- EXERCISE REQUIREMENTS: Copy the data that follows exactly, and include none of its images.

- DATA FOR THIS EXERCISE:
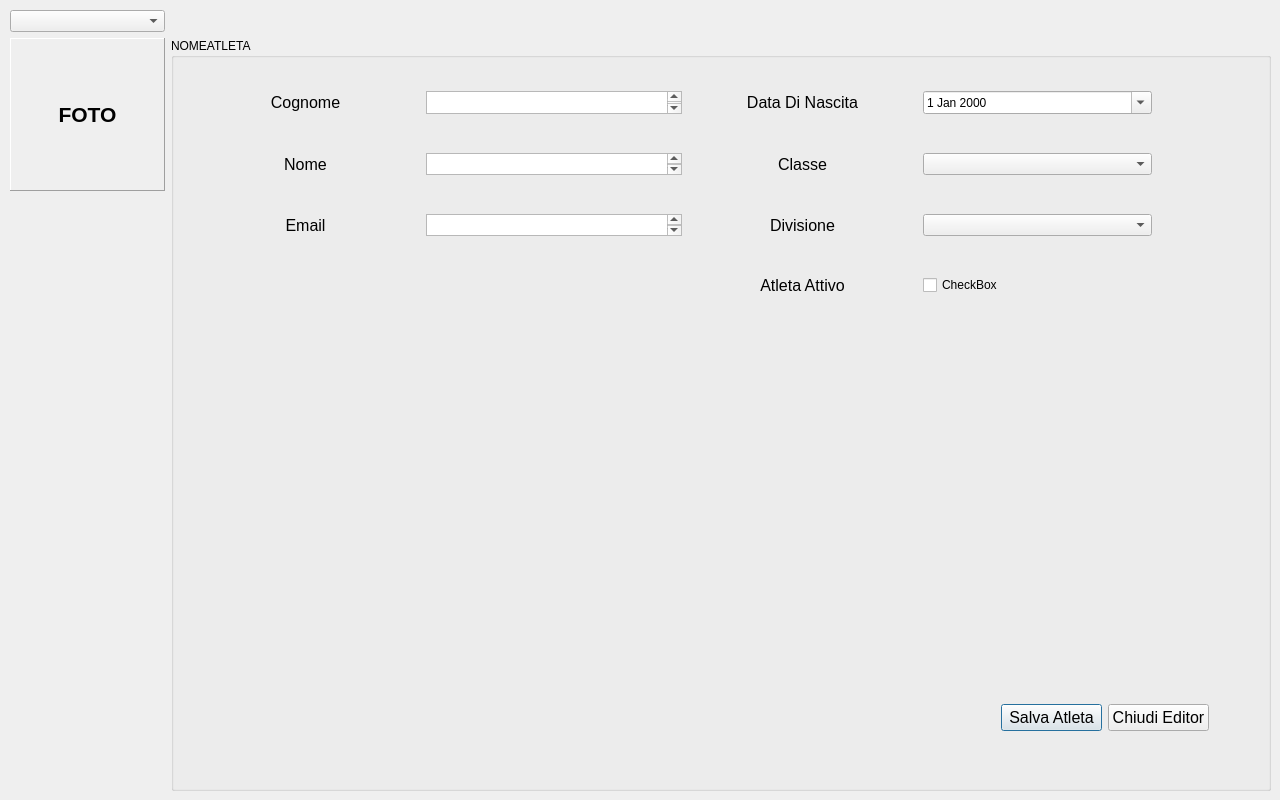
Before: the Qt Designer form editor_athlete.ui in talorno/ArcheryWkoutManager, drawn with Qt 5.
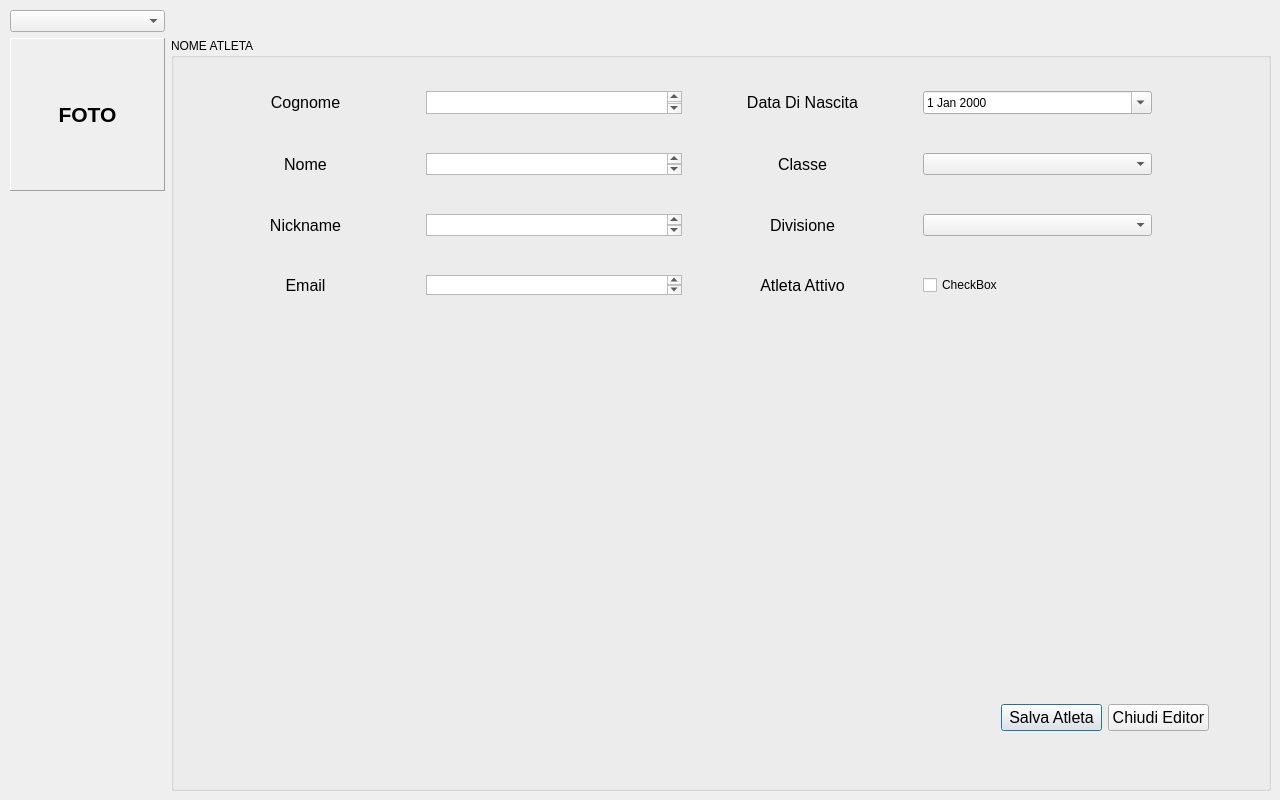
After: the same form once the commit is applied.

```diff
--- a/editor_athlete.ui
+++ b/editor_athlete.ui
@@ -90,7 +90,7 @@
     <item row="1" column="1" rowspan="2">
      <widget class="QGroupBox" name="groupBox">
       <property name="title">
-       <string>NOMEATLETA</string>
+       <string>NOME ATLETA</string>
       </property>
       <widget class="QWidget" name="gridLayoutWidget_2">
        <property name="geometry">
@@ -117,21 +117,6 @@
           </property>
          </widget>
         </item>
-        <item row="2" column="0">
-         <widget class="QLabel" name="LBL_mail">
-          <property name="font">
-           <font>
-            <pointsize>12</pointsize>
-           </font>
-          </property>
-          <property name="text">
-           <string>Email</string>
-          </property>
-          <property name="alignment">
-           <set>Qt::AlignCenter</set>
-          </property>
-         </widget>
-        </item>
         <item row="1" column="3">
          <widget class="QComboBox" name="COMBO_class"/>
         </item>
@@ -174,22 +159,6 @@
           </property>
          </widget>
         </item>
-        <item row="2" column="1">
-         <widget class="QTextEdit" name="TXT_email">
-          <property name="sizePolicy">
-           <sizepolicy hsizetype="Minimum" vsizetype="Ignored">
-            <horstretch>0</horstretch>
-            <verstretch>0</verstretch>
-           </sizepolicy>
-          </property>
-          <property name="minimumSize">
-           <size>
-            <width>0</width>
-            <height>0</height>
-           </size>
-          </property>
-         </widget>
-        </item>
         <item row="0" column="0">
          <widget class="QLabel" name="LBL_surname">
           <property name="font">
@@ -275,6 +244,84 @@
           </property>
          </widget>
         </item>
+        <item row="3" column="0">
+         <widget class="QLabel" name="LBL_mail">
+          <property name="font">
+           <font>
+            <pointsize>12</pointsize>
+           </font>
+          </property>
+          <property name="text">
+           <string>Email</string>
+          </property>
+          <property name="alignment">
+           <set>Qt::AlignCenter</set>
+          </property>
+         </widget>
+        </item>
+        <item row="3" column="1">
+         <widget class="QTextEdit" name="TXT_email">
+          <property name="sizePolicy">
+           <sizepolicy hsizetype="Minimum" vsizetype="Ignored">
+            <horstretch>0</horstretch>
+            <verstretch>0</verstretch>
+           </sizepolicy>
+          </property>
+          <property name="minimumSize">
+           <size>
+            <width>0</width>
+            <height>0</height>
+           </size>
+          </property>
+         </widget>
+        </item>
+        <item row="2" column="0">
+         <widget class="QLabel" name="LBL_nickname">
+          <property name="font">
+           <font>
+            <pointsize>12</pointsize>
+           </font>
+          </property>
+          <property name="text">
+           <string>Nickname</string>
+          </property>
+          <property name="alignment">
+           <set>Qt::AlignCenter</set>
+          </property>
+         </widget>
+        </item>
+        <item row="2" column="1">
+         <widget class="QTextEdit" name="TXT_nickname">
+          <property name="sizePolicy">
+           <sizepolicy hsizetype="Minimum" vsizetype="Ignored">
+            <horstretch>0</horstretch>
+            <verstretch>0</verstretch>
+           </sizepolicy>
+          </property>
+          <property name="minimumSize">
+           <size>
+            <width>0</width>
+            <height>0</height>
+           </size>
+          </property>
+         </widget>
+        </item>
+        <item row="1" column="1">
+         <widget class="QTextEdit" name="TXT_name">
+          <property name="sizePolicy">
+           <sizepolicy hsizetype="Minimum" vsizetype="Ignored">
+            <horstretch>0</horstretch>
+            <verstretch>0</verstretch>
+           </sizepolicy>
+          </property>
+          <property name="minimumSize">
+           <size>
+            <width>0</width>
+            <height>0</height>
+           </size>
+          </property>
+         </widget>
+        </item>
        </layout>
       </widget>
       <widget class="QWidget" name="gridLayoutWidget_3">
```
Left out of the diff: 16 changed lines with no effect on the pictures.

- SOLUTION TO THE EXERCISE:
Before: the Qt Designer form editor_athlete.ui in talorno/ArcheryWkoutManager, drawn with Qt 5.
After: the same form once the commit is applied.

```diff
--- a/editor_athlete.ui
+++ b/editor_athlete.ui
@@ -90,7 +90,7 @@
     <item row="1" column="1" rowspan="2">
      <widget class="QGroupBox" name="groupBox">
       <property name="title">
-       <string>NOMEATLETA</string>
+       <string>NOME ATLETA</string>
       </property>
       <widget class="QWidget" name="gridLayoutWidget_2">
        <property name="geometry">
@@ -117,21 +117,6 @@
           </property>
          </widget>
         </item>
-        <item row="2" column="0">
-         <widget class="QLabel" name="LBL_mail">
-          <property name="font">
-           <font>
-            <pointsize>12</pointsize>
-           </font>
-          </property>
-          <property name="text">
-           <string>Email</string>
-          </property>
-          <property name="alignment">
-           <set>Qt::AlignCenter</set>
-          </property>
-         </widget>
-        </item>
         <item row="1" column="3">
          <widget class="QComboBox" name="COMBO_class"/>
         </item>
@@ -174,22 +159,6 @@
           </property>
          </widget>
         </item>
-        <item row="2" column="1">
-         <widget class="QTextEdit" name="TXT_email">
-          <property name="sizePolicy">
-           <sizepolicy hsizetype="Minimum" vsizetype="Ignored">
-            <horstretch>0</horstretch>
-            <verstretch>0</verstretch>
-           </sizepolicy>
-          </property>
-          <property name="minimumSize">
-           <size>
-            <width>0</width>
-            <height>0</height>
-           </size>
-          </property>
-         </widget>
-        </item>
         <item row="0" column="0">
          <widget class="QLabel" name="LBL_surname">
           <property name="font">
@@ -275,6 +244,84 @@
           </property>
          </widget>
         </item>
+        <item row="3" column="0">
+         <widget class="QLabel" name="LBL_mail">
+          <property name="font">
+           <font>
+            <pointsize>12</pointsize>
+           </font>
+          </property>
+          <property name="text">
+           <string>Email</string>
+          </property>
+          <property name="alignment">
+           <set>Qt::AlignCenter</set>
+          </property>
+         </widget>
+        </item>
+        <item row="3" column="1">
+         <widget class="QTextEdit" name="TXT_email">
+          <property name="sizePolicy">
+           <sizepolicy hsizetype="Minimum" vsizetype="Ignored">
+            <horstretch>0</horstretch>
+            <verstretch>0</verstretch>
+           </sizepolicy>
+          </property>
+          <property name="minimumSize">
+           <size>
+            <width>0</width>
+            <height>0</height>
+           </size>
+          </property>
+         </widget>
+        </item>
+        <item row="2" column="0">
+         <widget class="QLabel" name="LBL_nickname">
+          <property name="font">
+           <font>
+            <pointsize>12</pointsize>
+           </font>
+          </property>
+          <property name="text">
+           <string>Nickname</string>
+          </property>
+          <property name="alignment">
+           <set>Qt::AlignCenter</set>
+          </property>
+         </widget>
+        </item>
+        <item row="2" column="1">
+         <widget class="QTextEdit" name="TXT_nickname">
+          <property name="sizePolicy">
+           <sizepolicy hsizetype="Minimum" vsizetype="Ignored">
+            <horstretch>0</horstretch>
+            <verstretch>0</verstretch>
+           </sizepolicy>
+          </property>
+          <property name="minimumSize">
+           <size>
+            <width>0</width>
+            <height>0</height>
+           </size>
+          </property>
+         </widget>
+        </item>
+        <item row="1" column="1">
+         <widget class="QTextEdit" name="TXT_name">
+          <property name="sizePolicy">
+           <sizepolicy hsizetype="Minimum" vsizetype="Ignored">
+            <horstretch>0</horstretch>
+            <verstretch>0</verstretch>
+           </sizepolicy>
+          </property>
+          <property name="minimumSize">
+           <size>
+            <width>0</width>
+            <height>0</height>
+           </size>
+          </property>
+         </widget>
+        </item>
        </layout>
       </widget>
       <widget class="QWidget" name="gridLayoutWidget_3">
```
Left out of the diff: 16 changed lines with no effect on the pictures.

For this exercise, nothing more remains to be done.